"We Can’t Do Business With Stalin"

PrintPrintEmailEmail

Warsaw’s agony was to last sixty-two days. While the Home Army fought a doomed battle in the streets against heavily reinforced German divisions, Stalin refused any help. Marshal Rokossovsky, who had outrun his supply lines, needed more time to attempt a crossing of the Vistula. Roosevelt and Churchill appealed repeatedly for Soviet cooperation with the Allied air forces in dropping arms and supplies to the Warsaw street fighters—to no avail. On August 16, Andrei Vishinsky, Stalin’s deputy foreign minister, rejected one more plea from the British and American ambassadors. The Soviet government, Vishinsky said, “does not wish to associate itself, directly or indirectly, with the adventure in Warsaw.”

Not until September 9 did Stalin agree to go along with the Allied plan for air drops of supplies by allowing U.S. and British bombers to land and refuel at American bases in the Ukraine. By that time the battle of Warsaw was all but lost. The defense perimeter had been broken by German tanks. Most of the arms and supplies fell beyond reach of the Polish insurgents. When the exhausted remnant of the Home Army at last laid down its arms on October 2, nearly a quarter million Poles were dead. Stalin’s indifference was bound to shock his western allies and to persuade millions round the world that it suited his purpose to see anti-Communist Poles slaughtered by the Germans. They would not be around after the war to challenge the rule of his chosen instrument, the Lublin Committee.

Roosevelt was no less affected by the tragedy of Warsaw than was his embassy in Moscow. His belief in the good intentions of Stalin had been damaged. In a discussion with the visiting ambassador to the Soviet Union on November 10, Roosevelt listened gravely to an account of Stalin’s plan to join the war against Japan by attacking Manchuria and driving into northern China. The question in his mind, the President said, was “If the Russians go in, will they ever go out?” It was a question he had not raised in the case of eastern Europe, perhaps because he knew the answer.
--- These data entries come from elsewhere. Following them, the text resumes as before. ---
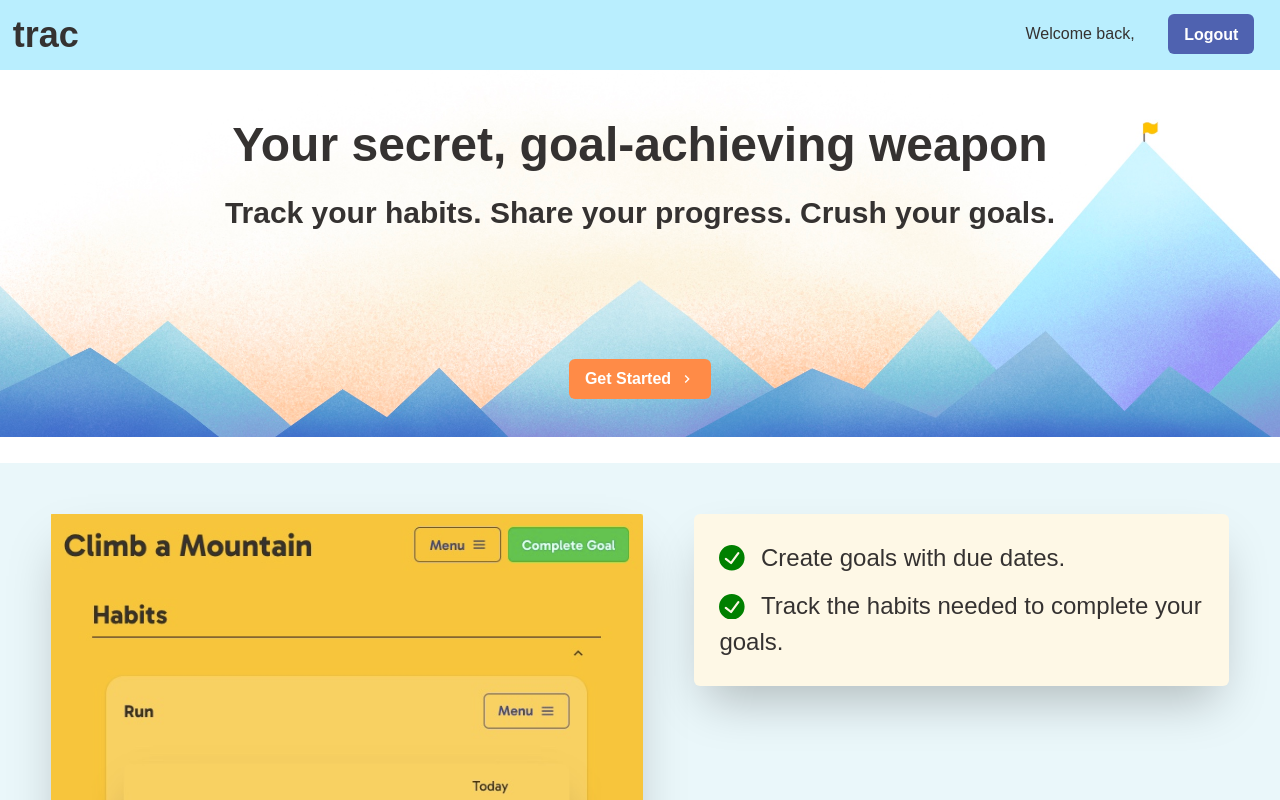
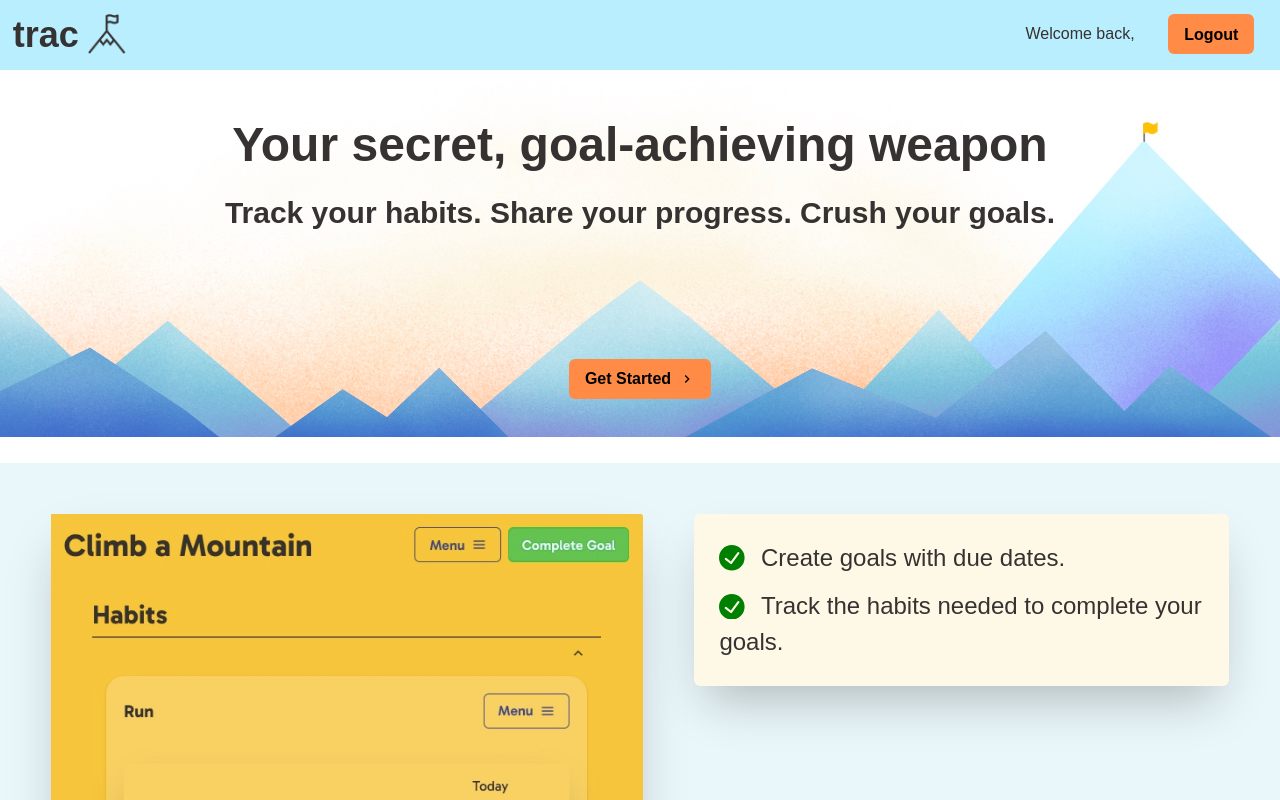
Before and after one commit to dyazdani/trac, a React (Vite) app: page / in a window 1280 px wide. Shown: the top 800 px of the page. Built offline with nearby package versions, Linux system fonts and the light colour scheme; a web font is replaced by a local one.

Commit message:
changed orange button text color and added logo

```diff
--- a/src/client/components/AppHeader.tsx
+++ b/src/client/components/AppHeader.tsx
@@ -17,6 +17,7 @@ import {
     Spacer,
     Heading,
     VStack,
+    Image
 } from "@chakra-ui/react";
 import MessagesMenu from "./MessagesMenu.js";
 import { useNavigate } from "react-router";
@@ -49,6 +50,11 @@ const AppHeader = ({isBannerDisplayed}: AppHeaderProps) => {
     >
       <HStack>
         <Heading>trac</Heading>
+        <Image
+          src="/images/trac_logo.png"
+          alt="trac mountain logo"
+          h="2.5rem"
+        />
         <Spacer/>
         <Box
           ml="1vw"
@@ -75,7 +81,8 @@ const AppHeader = ({isBannerDisplayed}: AppHeaderProps) => {
             ml="1vw"
             mr="1vw"
             variant="solid"
-            colorScheme="blue"
+            color="#000000"
+            colorScheme="orange"
             onClick={(e) => {
               e.preventDefault();
               dispatch(logout());
--- a/src/client/components/LandingPage.tsx
+++ b/src/client/components/LandingPage.tsx
@@ -58,6 +58,7 @@ const LandingPage = () => {
                         <Button
                             rightIcon={<ChevronRightIcon/>}
                             colorScheme="orange"
+                            color="#000000"
                             mt="10vw"
                             mb="3vw"
                         >
```
Also changed, not shown: public/images/trac_logo.png (added).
Through the autumn and winter of 1944-45, however, Roosevelt clung to his policy of postponing territorial settlements until the war was over. When the London Poles asked for American guarantees of the new frontiers they were being pressed by Churchill and Stalin to accept, the President declined.

On November 24, Mikolajczyk resigned. America’s refusal to endorse his claims, together with Churchill’s unceasing pressure and the adamant refusal of the London Polish Cabinet to consider any change of Poland’s prewar boundaries, left him no decent alternative.

The fate of Poland, in short, had been pretty much decided before Roosevelt and Churchill went to Yalta in February, 1945. Events were in the saddle with Stalin’s troops in full control of the country, although they did not enter Warsaw until three months after the uprising had been crushed. The Lublin Committee, now transformed into the Provisional Government, was issuing decrees and seeing them carried out. Its legitimacy continued to be questioned in London and Washington. But it would have taken a great deal more leverage than Roosevelt and Churchill possessed, or could reasonably be expected to apply, in order to alter the fundamental situation. The Russians had the double advantage of proximity and power.

Stalin preferred weak neighbors. He wanted to make certain that they would never again serve as a pathway for German aggression. It is less clear that he intended to communize them, at least in the beginning. The fact that the Red Army was not welcomed as a liberating force when it entered Poland or Rumania must have shocked him. The bulk of the populations remained sullen and antagonistic, as many are to this day. Stalin had agreed to free elections at Yalta, but he soon discovered that he dared not risk a free choice at the ballot box. In time he came to believe that the only way to assure himself of reasonably friendly neighboring governments in eastern Europe was to promote the establishment of Communist-dominated regimes beholden to Russia.

In Rumania, the detailed story was different but the outcome much the same. Here King Michael had courageously dismissed the pro-German government of Marshal Ion Antonescu in the summer of 1944 and offered to join forces with the Soviet Union. An Allied Control Commission, clearly subordinate to the Soviet high command, was set up in Bucharest to supervise the armistice. The U.S. representative, Brigadier General Cortland T. Van Rennselaer Schuyler, found himself free to observe, to complain, and to report back to his government in Washington. But his complaints were iernored bv the Soviet representative.

The first postwar government in Bucharest, headed by General Nicolae Radescu, had been a coalition of noncommunist and communist parties. In a prophetic telegram dated February 20, 1945, General Schuyler warned that the Russians were determined to disintegrate the country’s historic noncommunist parties by creating a situation in which only a government of the Left could maintain order. Four days later the National Democratic Front, organized and led by the Communists, staged a mass demonstration in Bucharest. When police fired a burst over the heads of the crowd, the Communists accused Radescu’s coalition of creating a “massacre.” They demanded Radescu’s dismissal. When King Michael hesitated, Vishinsky flew in from Moscow to serve an ultimatum. The king, he said, had “just two hours and five minutes to inform the public that General Radescu has been dismissed.”